  2. I’m currently reading The Thursday Murder Club by Richard Osmun – four friends from a retirement village who like unsolved crimes get involved in solving a recent murder. I thought it might be a fun read; so far it’s a little slow, so I’m hoping the story will pick up as it goes along. Recently finished The Windsor Knot by S. J. Bennett and found it so disappointing. I’ll have to try The Bookseller.

  3. Jo Anne Seccurra

    I listened to the Bookseller on audio and enjoyed it! Thanks for recommending!

    I’m currently reading “Dating Fabric” by Eileen Jahnke Trestain as I have a vintage top of unknown origin and trying to date the fabrics. The vintage top has seams deeper than one-quarter inch yet the completed blocks are all the same size. The other curious thing about the house blocks are that the roofs are strip pieced. I keep wondering what and who this quilt was made for, what the maker’s circumstances were and how she would want it finished.

  4. I have The Bookseller checked out from the library and next in line to be read! I just finished Truths I Never Told You by Kelly Rimmer for my book club. I thought it was really interesting – and a powerful topic. Now I’m reading The Last Bookshop in London, a WWII novel. Always enjoy your book posts, Carole!

  5. On the recommendation of one of my daughters, I just listened (audio book/library) to The Dutch House, by Ann Patchett. Narration was by Tom Hanks, in his smooth silky voice. What’s not to love. The story is about a brother and older sister and their life in a home that their father purchased as part of his real estate empire. It speaks of great loses in the family and behaviors because of those loses. Quite good.

  6. Cathie J

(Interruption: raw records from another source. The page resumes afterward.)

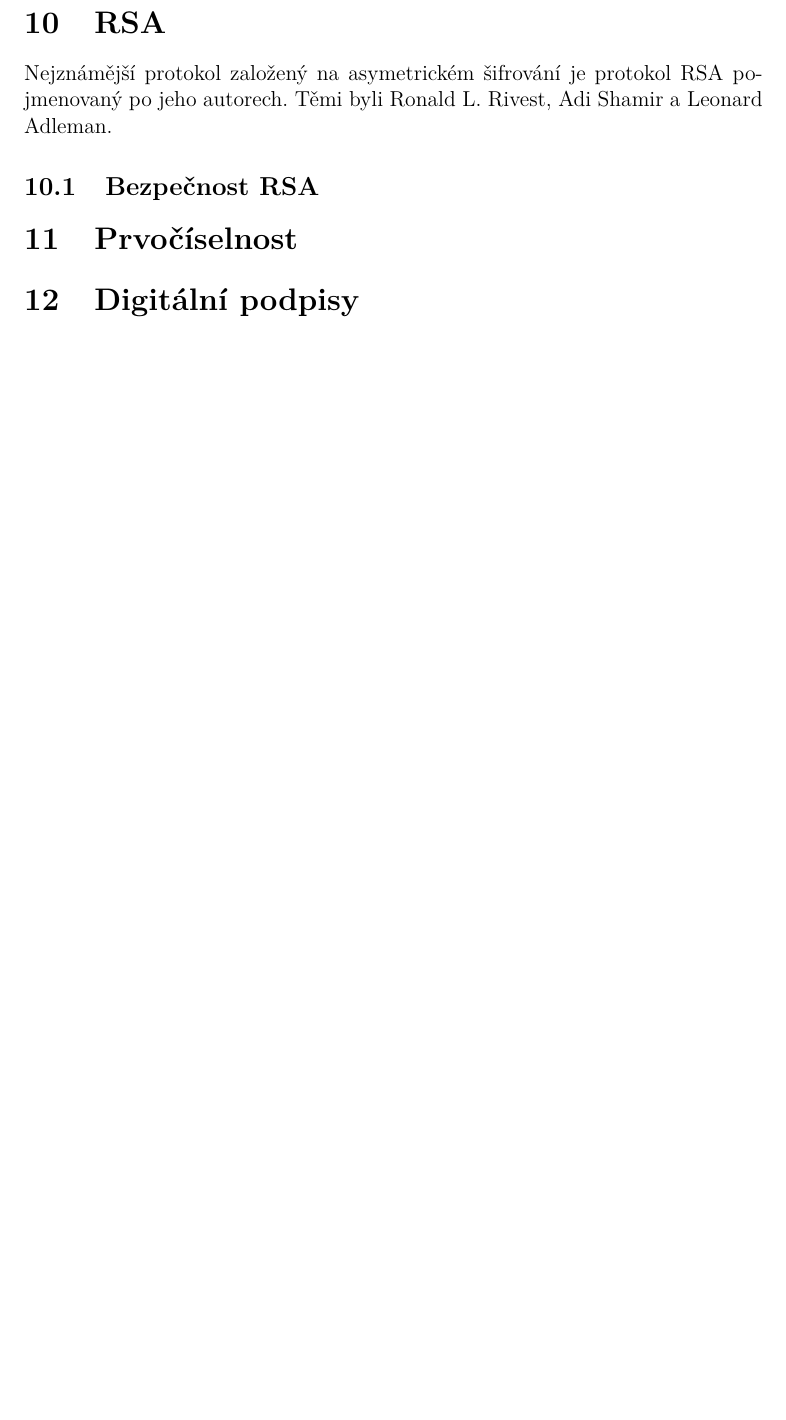
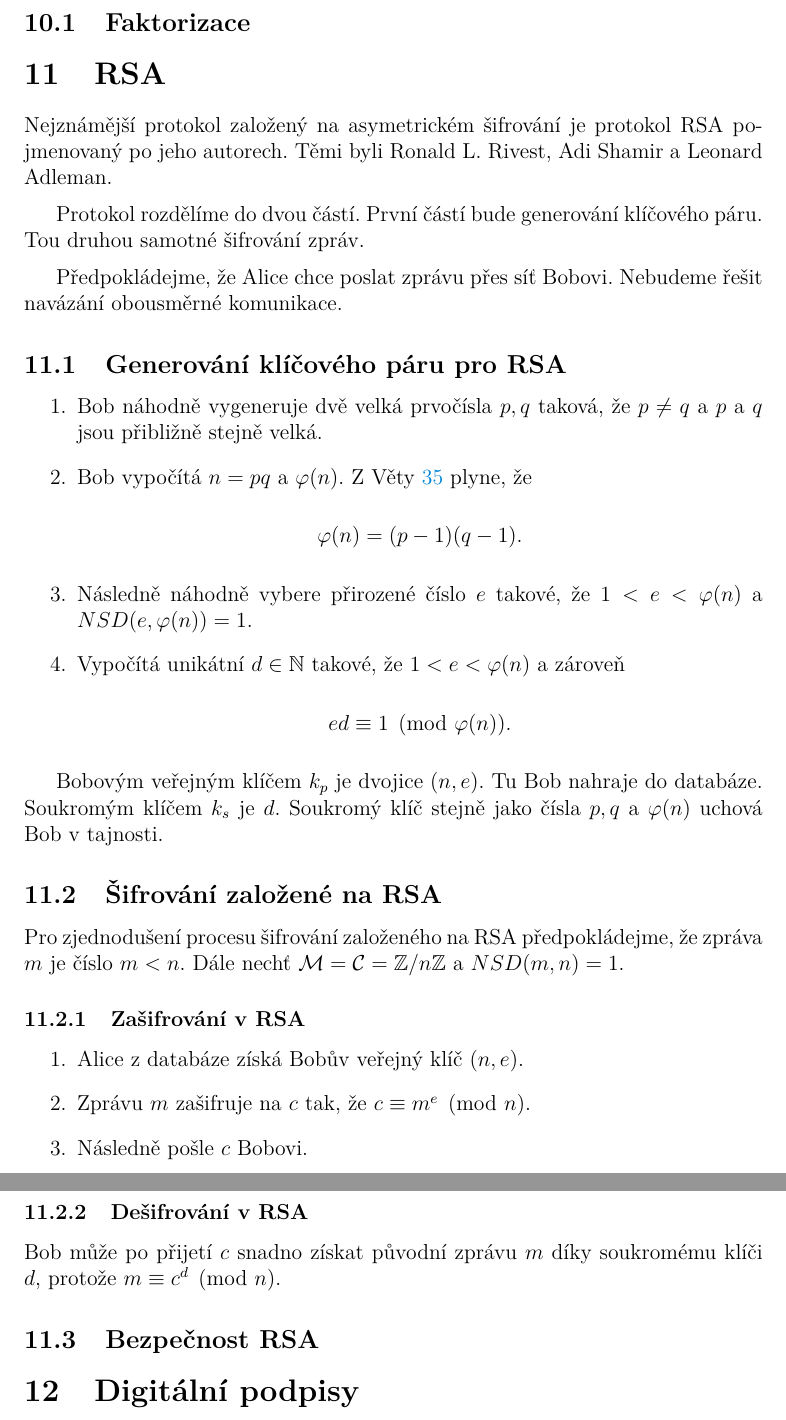
Before and after one commit to matejostadal/bachelor_thesis, a LaTeX thesis (kidiplom.tex): part of page 27 of 27 before the commit and two parts of pages 28 and 29 of 29 after it, the two joined at a grey line, cut at the place of the change, the shorter picture padded with empty space. Compiled offline with pdfLaTeX.

Commit message:
Raw RSA added
Without polishing, first pilot version

```diff
--- a/kidiplom.tex
+++ b/kidiplom.tex
@@ -1151,3 +1185,8 @@
+    \subsection{Faktorizace}
+
+
+
+
 \section{RSA}\label{sec:RSA}
 
     % RSA and Public Key... 60 - 66 = RSA
@@ -1156,21 +1195,70 @@
     % Graduate Course... 403 RSA
     % Graduate Course... 696 attacks on RSA
 
+
     Nejznámější protokol založený na asymetrickém šifrování je protokol RSA pojmenovaný po jeho autorech.
     Těmi byli Ronald L. Rivest, Adi Shamir a Leonard Adleman.
 
+    \medskip
+
+    Protokol rozdělíme do dvou částí. První částí bude generování klíčového páru.
+    Tou druhou samotné šifrování zpráv.
+
+    \medskip
+
+    Předpokládejme, že Alice chce poslat zprávu přes síť Bobovi.
+    Nebudeme řešit navázání obousměrné komunikace.
 
 
+    \subsection{Generování klíčového páru pro RSA}
 
+        \begin{enumerate}
+            \item
+                Bob náhodně vygeneruje dvě velká prvočísla $p,q$ taková, že $p \neq q$ a $p$ a $q$ jsou přibližně stejně velká.
+            \item
+                Bob vypočítá $n=pq$ a $\varphi(n)$. Z Věty~\ref{the:euler-function-primes} plyne, že
+
+                \begin{center}
+                    $\varphi(n) = (p-1)(q-1)$.
+                \end{center}
+            \item
+                Následně náhodně vybere přirozené číslo $e$ takové, že $1 < e < \varphi(n)$ a $NSD(e, \varphi(n)) = 1$.
+            \item
+                Vypočítá unikátní $d \in \mathbb{N}$ takové, že $1 < e < \varphi(n)$ a zároveň
+
+                \begin{center}
+                    $ed \equiv 1 \pmod{\varphi(n)}$.
+                \end{center}
+        \end{enumerate}
+
+        Bobovým veřejným klíčem $k_p$ je dvojice $(n, e)$. Tu Bob nahraje do databáze.
+        Soukromým klíčem $k_s$ je $d$. Soukromý klíč stejně jako čísla $p, q$ a $\varphi(n)$ uchová Bob v tajnosti.
+
+
+    \subsection{Šifrování založené na RSA}
+
+        Pro zjednodušení procesu šifrování založeného na RSA předpokládejme, že zpráva $m$ je číslo $m < n$.
+        Dále nechť $\mathcal{M} = \mathcal{C} = \mathbb{Z}/n\mathbb{Z}$ a $NSD(m, n) = 1$.
+
+        \subsubsection{Zašifrování v RSA}
+            \begin{enumerate}
+                \item
+                    Alice z databáze získá Bobův veřejný klíč $(n,e)$.
+                \item
+                    Zprávu $m$ zašifruje na $c$ tak, že $c \equiv m^e \pmod{n}$.
+                \item
+                    Následně pošle $c$ Bobovi.
+            \end{enumerate}
+
+        \subsubsection{Dešifrování v RSA}
+            Bob může po přijetí $c$ snadno získat původní zprávu $m$ díky soukromému klíči $d$, protože $m \equiv c^d \pmod{n}$.
 
 
     \subsection{Bezpečnost RSA}\label{sub:RSA-security}
 
 
 
-\section{Prvočíselnost}\label{sec:primality}
 
-    % todo motivace asi az na konec jako modularni aritmetika
 
 
 
```
Also changed, not shown: kidiplom.pdf, kidiplom.tex (42 more changed lines), 6 other files.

    Thank you so much for the book reviews. I will be reading a few of these and avoiding some of the others. I have found that your taste in books is somewhat similar to my own.

  7. Linda B

    Loved reading Amy Harmon’s What the Wind knows, and have three used books coming by Donna Lynn Thomas…watched her class on Craftsy and really enjoyed her teaching techniques! Sorry if errors here…I cannot really see what I am typing, LOL! Happy Mothers Day everyone!

  8. I haven’t read any books for a long time… I really need to.. and I need to get some new quilt books, also not done in a long time! Thanks for sharing yours 🙂 xx

  9. Nancy Roberts

    Thank you for the book reviews! They are always a help. A lot of my “reading” is actually listening to Audible when I drive or in the sewing room. Have a great weekend.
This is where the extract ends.